Ever since the Maggi ban has started, there is a massive buzz all over the country. Nobody was happy, Maggi was the only food loved by all age group. It was a part of our everyday lives and all of a sudden we find no packets in our kitchen. Well, this makes us sad too! 🙁
The Food Safety Regulator and Standards Authority of India (FSSAI) had ordered Nestle to withdraw Maggi noodles after some samples were found to contain higher-than-permissible levels of lead and Monosodium Glutamate (MSG).
What is the current update on Maggi?
More than 27,000 tonnes of noodles, recalled from 3.5 million retail outlets, with 10,000 trucks transporting them for incineration. Those are the kinds of mind-boggling figures Nestle India is looking at. 10 days from the launch of its drive to recall and destroy Maggi noodles—a task that needs the help of an army of workers.
It will take at least 40 days to destroy Nestle’s available stock of the ‘two-minute noodles’.
Since May 28, Nestle shares are down, nearly 18 percent from Rs 7,038.65 to Rs 5782.85 (as on 16th June 2015). The selloff has wiped out nearly Rs 10,000 crore from Nestle’s market capitalization.
What the company said?
“We are in the process of withdrawing Maggi noodles stock from the market and destroying it. The estimates ‘Sales Value’ of the stock in the market, including those with our trade partners is around Rs.210 crore. In addition, there were Maggi noodles and related materials in our factories and distribution centres. When the withdrawal was announced, the estimated value of these is around Rs.110 crore.” the company said.
“These are broad estimates because it is impossible to calculate the final figure while the withdrawal is taking place,” the company said in a filing with stock exchanges.
“There will be additional costs to take into account, for example bringing back stock from the market, transporting the stock to destruction points, destruction costs, etc. The final figure will be confirmed at a later date,” it said.
“The above, and other unforeseen costs associated with this withdrawal will be dealt within line with the applicable accounting standards at the time of announcing the financial results on the due dates.”
“We don’t have enough space available to keep all. We have already taken 12 storage spaces additionally to keep the recalled noodles” said Ashish Pande, head of supply chain operations (India), Nestle India.
Nestle since moved the Bombay High Court, challenging the order.

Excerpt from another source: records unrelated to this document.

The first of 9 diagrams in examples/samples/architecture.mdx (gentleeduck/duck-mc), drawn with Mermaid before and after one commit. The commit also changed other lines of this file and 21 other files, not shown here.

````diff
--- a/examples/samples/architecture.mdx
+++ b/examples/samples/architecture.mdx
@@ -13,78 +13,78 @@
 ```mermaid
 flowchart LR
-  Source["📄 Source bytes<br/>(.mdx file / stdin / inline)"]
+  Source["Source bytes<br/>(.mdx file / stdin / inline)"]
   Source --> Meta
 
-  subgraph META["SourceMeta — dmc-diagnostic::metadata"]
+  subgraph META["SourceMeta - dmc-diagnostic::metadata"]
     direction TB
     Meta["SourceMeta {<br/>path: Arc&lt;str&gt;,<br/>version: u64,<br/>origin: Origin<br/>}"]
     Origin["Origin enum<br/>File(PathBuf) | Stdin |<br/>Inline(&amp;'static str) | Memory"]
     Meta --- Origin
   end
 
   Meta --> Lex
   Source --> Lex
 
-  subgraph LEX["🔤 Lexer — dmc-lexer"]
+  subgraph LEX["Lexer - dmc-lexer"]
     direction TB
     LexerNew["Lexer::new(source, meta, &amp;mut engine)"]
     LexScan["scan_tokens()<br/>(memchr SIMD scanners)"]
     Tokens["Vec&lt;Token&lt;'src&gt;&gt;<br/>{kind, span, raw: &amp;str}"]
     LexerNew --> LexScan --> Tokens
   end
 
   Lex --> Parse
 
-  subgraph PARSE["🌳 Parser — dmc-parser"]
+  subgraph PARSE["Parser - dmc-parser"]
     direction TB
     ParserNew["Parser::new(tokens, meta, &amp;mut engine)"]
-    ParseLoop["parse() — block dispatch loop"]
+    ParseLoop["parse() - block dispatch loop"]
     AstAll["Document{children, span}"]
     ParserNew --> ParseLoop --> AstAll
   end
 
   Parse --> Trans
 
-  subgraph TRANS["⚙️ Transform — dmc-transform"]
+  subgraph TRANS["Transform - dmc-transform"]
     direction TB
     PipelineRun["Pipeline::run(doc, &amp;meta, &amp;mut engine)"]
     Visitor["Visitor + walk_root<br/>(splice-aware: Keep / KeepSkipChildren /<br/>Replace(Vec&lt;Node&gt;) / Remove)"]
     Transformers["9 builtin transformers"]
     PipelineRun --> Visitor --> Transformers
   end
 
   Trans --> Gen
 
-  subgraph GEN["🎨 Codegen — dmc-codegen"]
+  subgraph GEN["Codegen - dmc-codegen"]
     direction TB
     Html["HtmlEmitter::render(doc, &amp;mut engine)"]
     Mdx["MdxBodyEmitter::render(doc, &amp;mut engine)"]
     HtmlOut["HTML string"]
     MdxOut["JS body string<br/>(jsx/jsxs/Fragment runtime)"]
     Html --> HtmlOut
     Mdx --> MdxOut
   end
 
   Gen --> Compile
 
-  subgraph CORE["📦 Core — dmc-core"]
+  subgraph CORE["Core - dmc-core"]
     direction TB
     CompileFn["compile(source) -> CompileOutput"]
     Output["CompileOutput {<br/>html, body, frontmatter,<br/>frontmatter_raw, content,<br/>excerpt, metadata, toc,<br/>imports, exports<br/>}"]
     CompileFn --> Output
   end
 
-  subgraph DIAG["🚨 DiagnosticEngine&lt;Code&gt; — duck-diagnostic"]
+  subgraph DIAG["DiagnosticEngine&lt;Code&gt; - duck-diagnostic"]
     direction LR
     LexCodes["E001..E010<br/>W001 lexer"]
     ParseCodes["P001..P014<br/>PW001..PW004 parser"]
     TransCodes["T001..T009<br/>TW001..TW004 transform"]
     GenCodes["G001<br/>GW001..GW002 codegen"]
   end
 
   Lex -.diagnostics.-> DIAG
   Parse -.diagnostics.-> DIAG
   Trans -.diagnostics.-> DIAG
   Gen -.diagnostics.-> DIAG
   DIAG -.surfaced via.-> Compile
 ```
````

The court has now issued a notice to the Food Safety and Standards Authority of India (FSSAI), the regulator, and other respondents and posted the matter for hearing on June 30.

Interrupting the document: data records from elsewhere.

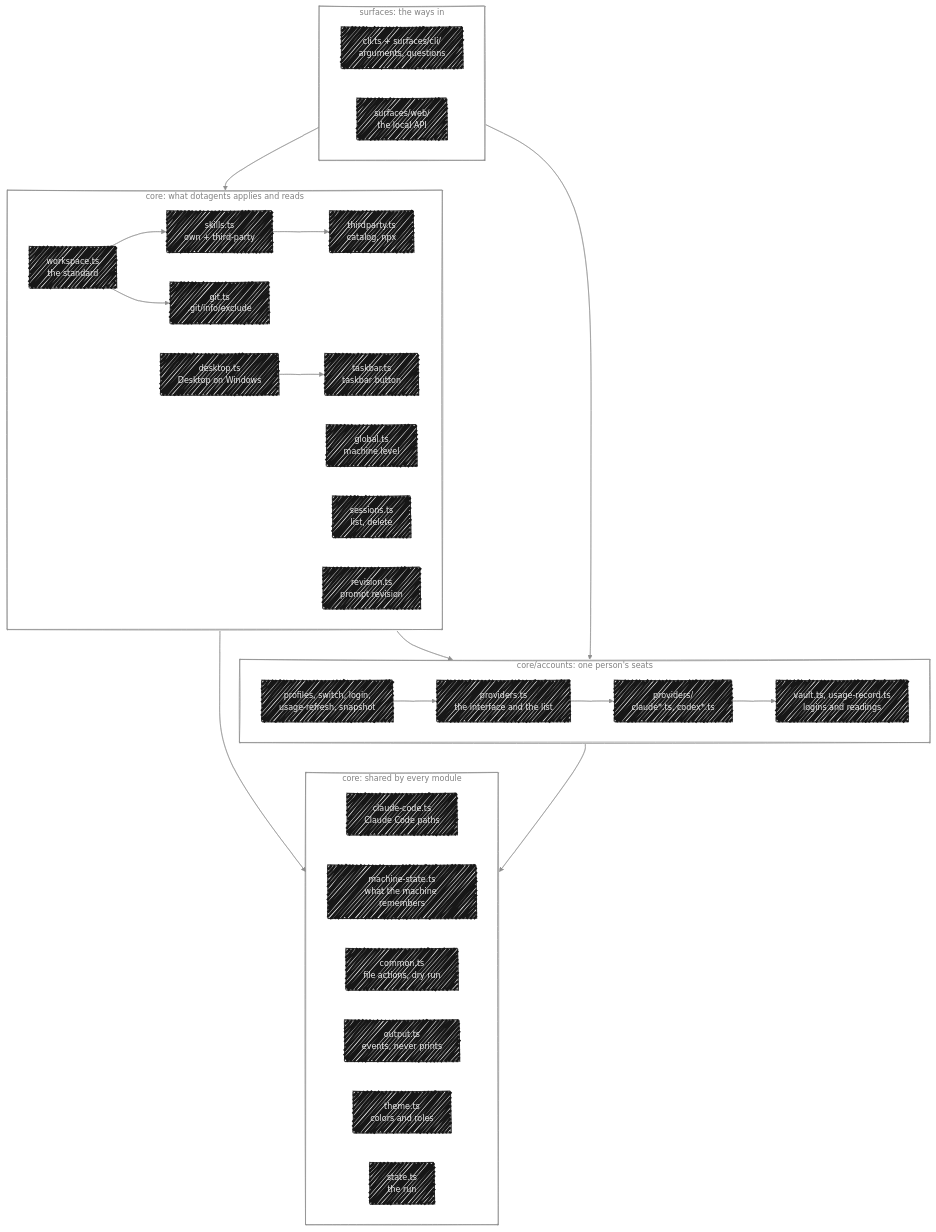
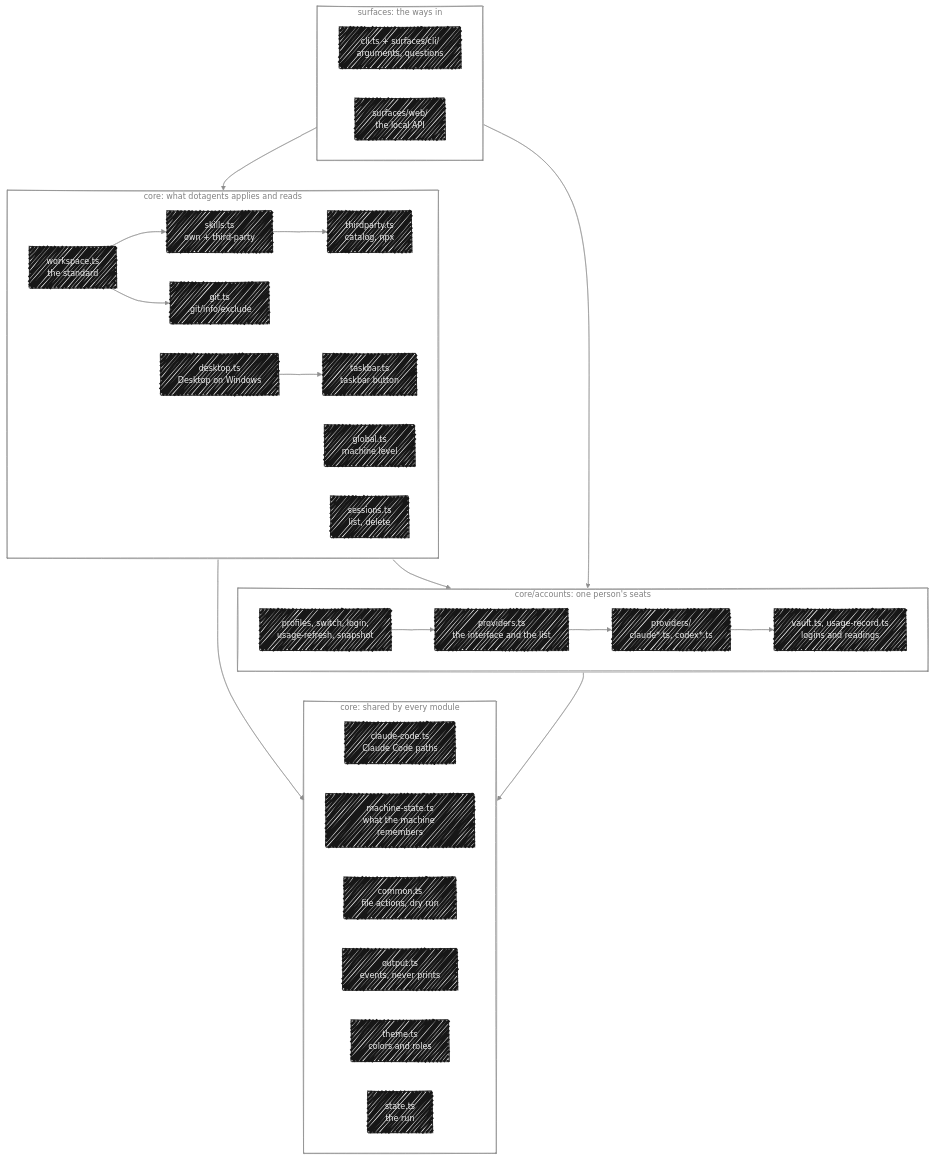
One commit to dotagents-org/dotagents-core changed the diagram in docs/architecture.md. Above: the diagram before and after it, drawn with Mermaid. The commit also changed other lines of this file and 23 other files, not shown here.

Commit message:
🔥 feat!: remove the prompt revision

````diff
--- a/docs/architecture.md
+++ b/docs/architecture.md
@@ -39,38 +39,37 @@
 ```mermaid
 %%{init: {"look": "handDrawn", "handDrawnSeed": 3, "theme": "base", "themeVariables": {"fontFamily": "Geist Mono, ui-monospace, SFMono-Regular, Menlo, Consolas, monospace", "fontSize": "14px", "primaryColor": "#171717", "primaryTextColor": "#ededed", "primaryBorderColor": "#171717", "lineColor": "#8f8f8f", "textColor": "#171717", "edgeLabelBackground": "#ededed", "clusterBkg": "transparent", "clusterBorder": "#8f8f8f", "titleColor": "#808080"}}}%%
 flowchart TB
     subgraph surfaces["surfaces: the ways in"]
         direction LR
         cli["cli.ts + surfaces/cli/<br/>arguments, questions"]
         web["surfaces/web/<br/>the local API"]
     end
 
     subgraph features["core: what dotagents applies and reads"]
         direction LR
         workspace["workspace.ts<br/>the standard"] --> skills["skills.ts<br/>own + third-party"] --> thirdparty["thirdparty.ts<br/>catalog, npx"]
         workspace --> git["git.ts<br/>.git/info/exclude"]
         global["global.ts<br/>machine level"]
         desktop["desktop.ts<br/>Desktop on Windows"] --> taskbar["taskbar.ts<br/>taskbar button"]
         sessions["sessions.ts<br/>list, delete"]
-        revision["revision.ts<br/>prompt revision"]
     end
 
     subgraph accounts["core/accounts: one person's seats"]
         direction LR
         coordination["profiles, switch, login,<br/>usage-refresh, snapshot"] --> providers["providers.ts<br/>the interface and the list"] --> adapters["providers/<br/>claude*.ts, codex*.ts"] --> storage["vault.ts, usage-record.ts<br/>logins and readings"]
     end
 
     subgraph shared["core: shared by every module"]
         direction LR
         paths["claude-code.ts<br/>Claude Code paths"]
         memory["machine-state.ts<br/>what the machine remembers"]
         common["common.ts<br/>file actions, dry run"]
         output["output.ts<br/>events, never prints"]
         theme["theme.ts<br/>colors and roles"]
         run["state.ts<br/>the run"]
     end
 
     surfaces --> features --> shared
     surfaces --> accounts --> shared
     features --> accounts
 ```
````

We just want our #HealthyMaggi back without those extra level of Lead and MSG! 🙁